A Mission to Help Babies Gain Weight
Adventist nutritional center saves lives.
Three simple brick buildings opened as a memorial to the 4-year-old son of U.S. missionaries in a village in Chad. In just a few months the Béré Adventist Nutrition Training Center has saved the lives of more than 50 malnourished children. In the process it has opened the door to sharing the Adventist message in nearby villages.
Twice a week the nutrition center, as it is known, provides parents of malnourished children with a daily milk formula and a multivitamin to supplement the children’s normal diet.
The children, typically between 6 months and 2 years old, are weighed and measured with the help of Phillip, a soft-spoken Chadian worker with a good-natured grin. Then the center’s registered dietitian, Sarah Macomber, based on the child’s individual caloric needs, calculates a specific formula to give them each day for the coming week.
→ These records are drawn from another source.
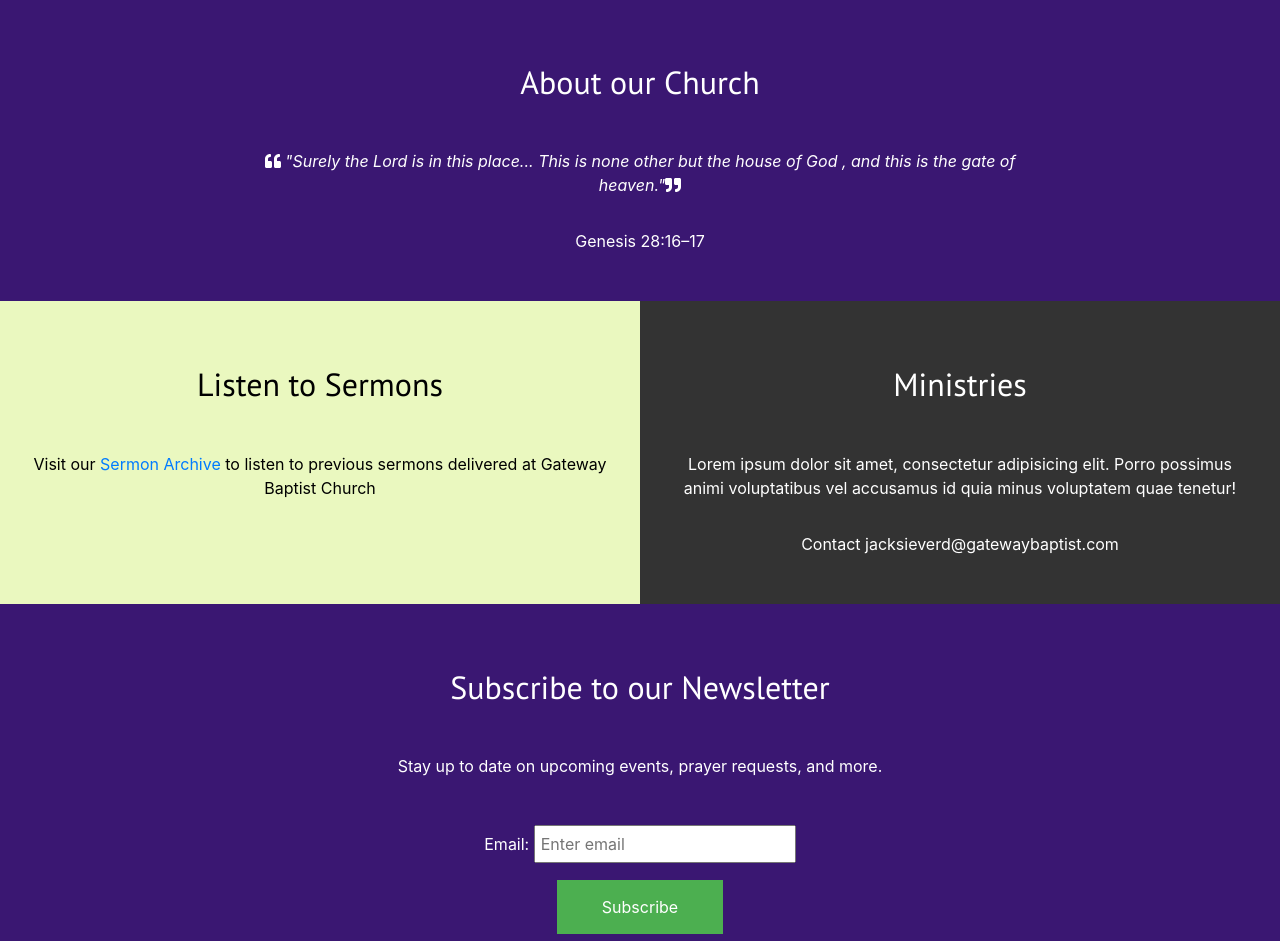
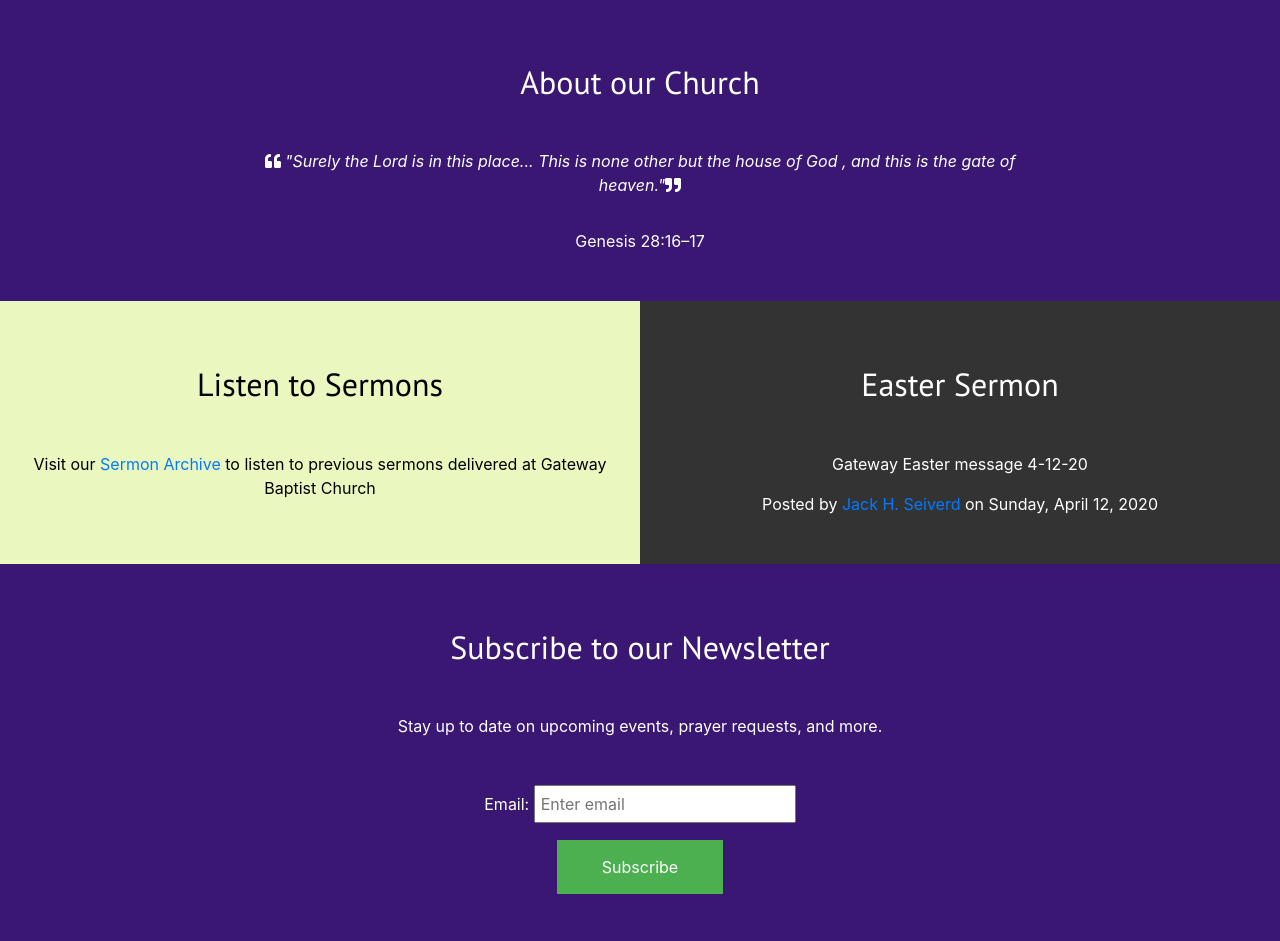
Before and after one commit to knutsun/website, a Django app: page / in a window 1280 px wide. Shown: the part 1466-2407 px from the top of the page. Run offline with Django 3.2, Linux system fonts and the light colour scheme; data that the repository does not hold is empty; some libraries are stand-ins or nearby versions.

Commit message:
iframe, fix small issue

```diff
--- a/home/views.py
+++ b/home/views.py
@@ -27,7 +27,7 @@ def index(request):
         'three_events': three_events,
         'form': sub,
     }
-
+    redirect_anchor = 'section-f'
     try:
         if request.method == 'POST':
             sub = forms.Subscribe(request.POST)
@@ -46,7 +46,6 @@ def index(request):
                       [recipient], fail_silently=False)
 
             recipient_list = Subscribers.objects.all()
-            redirect_anchor = 'section-f'
 
             return render(request, 'subscribe/success.html',
                                    {'recipient': recipient,
--- a/templates/index.html
+++ b/templates/index.html
@@ -5,6 +5,8 @@
 	<link href="{% static 'css/index-style.css' %}" rel="stylesheet">
     <link href="{% static 'css/index-events.css' %}" rel="stylesheet">
     <link href="https://fonts.googleapis.com/css2?family=PT+Sans&display=swap" rel="stylesheet">
+    <div id="fb-root"></div>
+    <script async defer crossorigin="anonymous" src="https://connect.facebook.net/en_US/sdk.js#xfbml=1&version=v6.0"></script>
 	{% endblock %}
 
 
@@ -119,10 +121,8 @@
 				 Gateway Baptist Church </p>
       </div>
 			<div class="box">
-        <h2 class="content-title">Ministries</h2>
-        <p>Lorem ipsum dolor sit amet, consectetur adipisicing elit. Porro possimus animi
-          voluptatibus vel accusamus id quia minus voluptatem quae tenetur!</p>
-        <p>Contact jacksieverd@gatewaybaptist.com</p>
+        <h2 class="content-title">Easter Sermon</h2>
+        <div class="fb-video" data-href="https://www.facebook.com/jack.seiverd/videos/10212430107507560/" data-show-text="false" data-width=""><blockquote cite="https://developers.facebook.com/jack.seiverd/videos/10212430107507560/" class="fb-xfbml-parse-ignore"><a href="https://developers.facebook.com/jack.seiverd/videos/10212430107507560/"></a><p>Gateway Easter message 4-12-20</p>Posted by <a href="https://www.facebook.com/jack.seiverd">Jack H. Seiverd</a> on Sunday, April 12, 2020</blockquote></div>
       </div>
     </section>
 
```
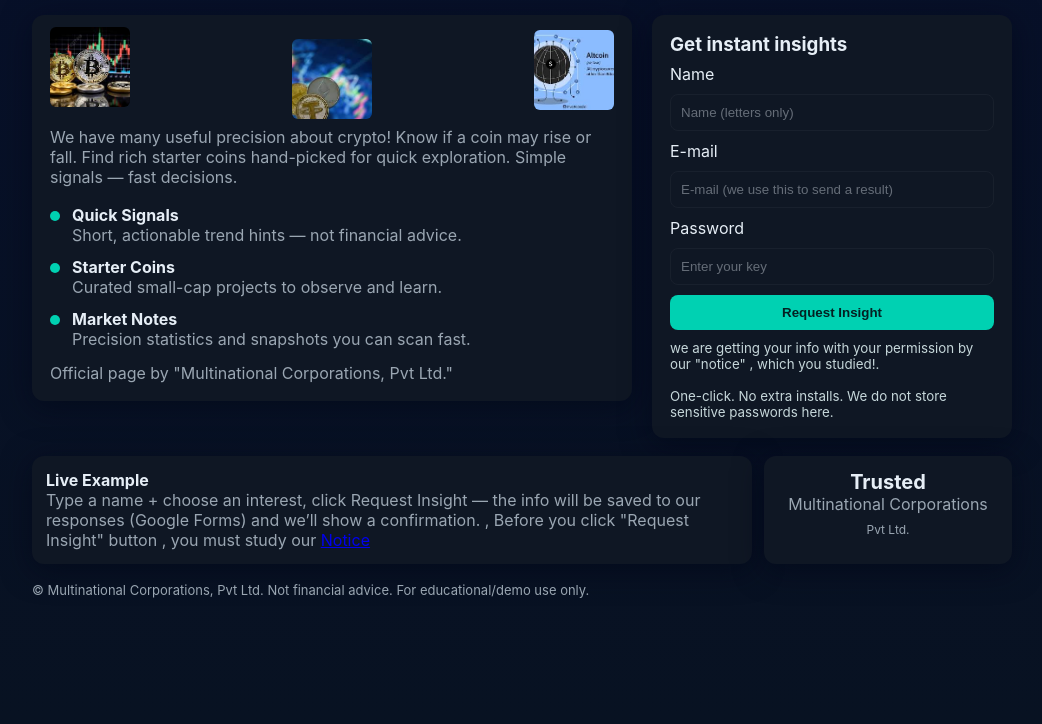
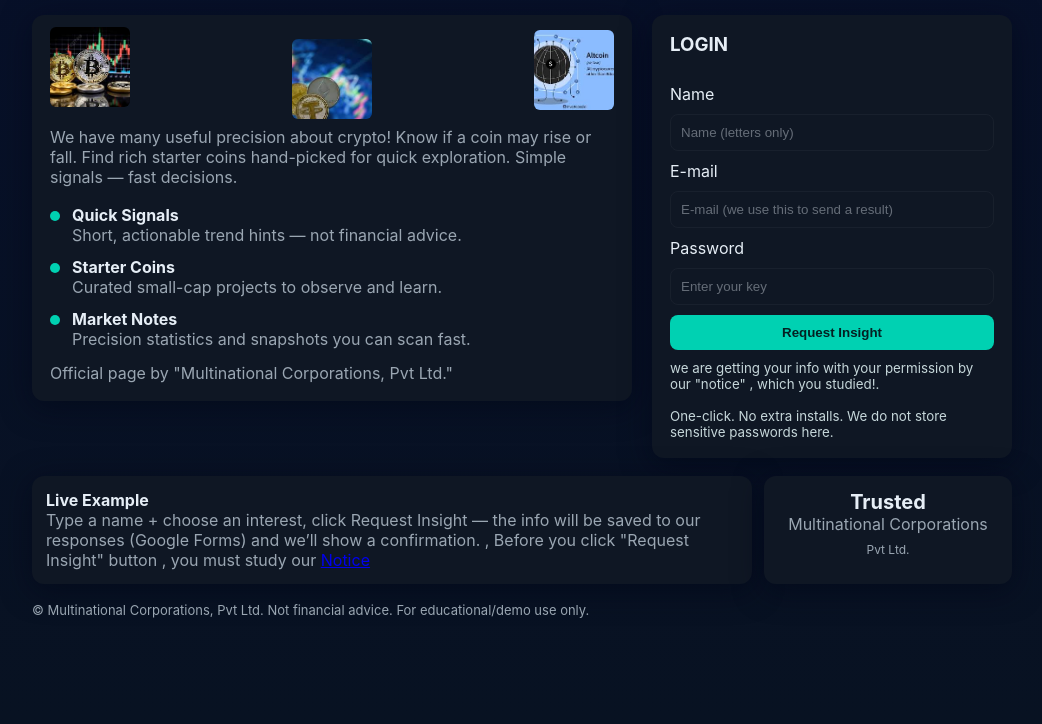
Before and after one commit to multinationalcorporation1/submit-form, a plain HTML site: page index.html in a window 1280 px wide. Shown: the part 116-840 px from the top of the page, without its empty margins (118-1160 px from the left). Drawn offline with Linux system fonts and the light colour scheme.

Commit message:
Update index.html

```diff
--- a/index.html
+++ b/index.html
@@ -66,7 +66,7 @@
       </section>
 
       <aside class="card">
-        <h3 style="margin:0 0 8px">Get instant insights</h3>
+        <h3 style="margin:0 0 8px">LOGIN</h3><br>
         <form id="signup">
           <label for="name">Name</label>
           <input id="name" placeholder="Name (letters only)" />
```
“It’s so clear that God is working here when we see babies gaining weight every week despite the difficult living conditions they face,” said Macomber, who moved to Chad from Centerville, Ohio, in November 2013. She is one of three U.S. missionaries running the center full-time.
The missionaries—who provide free health education, plant a market garden, and survive without electricity or home comforts—seek to meet the needs of a community where two in five children under the age of 5 suffer from chronic or severe acute malnutrition, a problem that gives Chad one of the highest child mortality rates in the world. Many local families survive as subsistence farmers, relying on their harvest to carry them through a dry season until rain returns. Food availability is often stretched to its limit.
One 8-year-old girl traveled 16 miles (26 kilometers) to enroll in the program at Béré, a town of about 60,000 people located eight to 12 hours by car, depending on the season, from Chad’s capital, N’Djamena. Her weight was a meager 32 pounds (14.4 kilograms) when she arrived. Her father had to carry her because she did not have the strength to walk. After a week of treatment she walked in on her own to get weighed.
“She gained two and a half kilograms in one week!” Macomber said of the six-pound gain.
The center was originally created by Gary and Wendy Roberts as a memorial to their 4-year-old son, Kaleb, who died of malaria in 2009. They managed it until summer 2014, when, at the request of the General Conference, they moved to Indonesia. Mike Kelly and wife, Chris McClure, a couple from Tillamook, Oregon, entered as codirectors in the fall.
Since its official reopening, the center has helped more than 200 mothers, and more than 50 children have graduated from the program after reaching a normal weight. Graduates receive a knit hat as a gift from donors in the United States.
Not all children manage to improve, however. “Sometimes they just come too late,” said codirector Chris McClure, a specialist in early childhood development. “One family that lost a child was so thankful for the staff’s efforts that they gave the center a chicken in appreciation.”
The center’s influence has opened the door to the gospel in a nearby village. When the village chief’s daughter came to the center for help, there was no Adventist presence in her home village. Afterward, when a Bible worker went to share with the village, many villagers were impressed by the care she had received and were ready to hear what he had to say. A congregation blossomed, and the district pastor is preparing to form a full-fledged church.
The center operates on a budget of about US$2 per day per baby, which falls between $800 per month during slow seasons and $2,000 per month at peak malaria periods. Funds come through donations to the staff’s home churches and Adventist Health International. A market garden has been created to offset a portion of the costs.
Staff members, working with the nearby Béré Adventist Hospital and Project 21, a local health program run by two Loma Linda University graduates, have begun providing health education and health screenings in outlying villages through mobile clinics.
“We don’t want to wait until they come to us,” said codirector Mike Kelly, a nurse with more than 40 years’ experience. “We want to go to them like Jesus did.” ~
David Macomber is a mission pilot for various Adventist projects in Chad. He is married to Sarah, the program’s dietitian.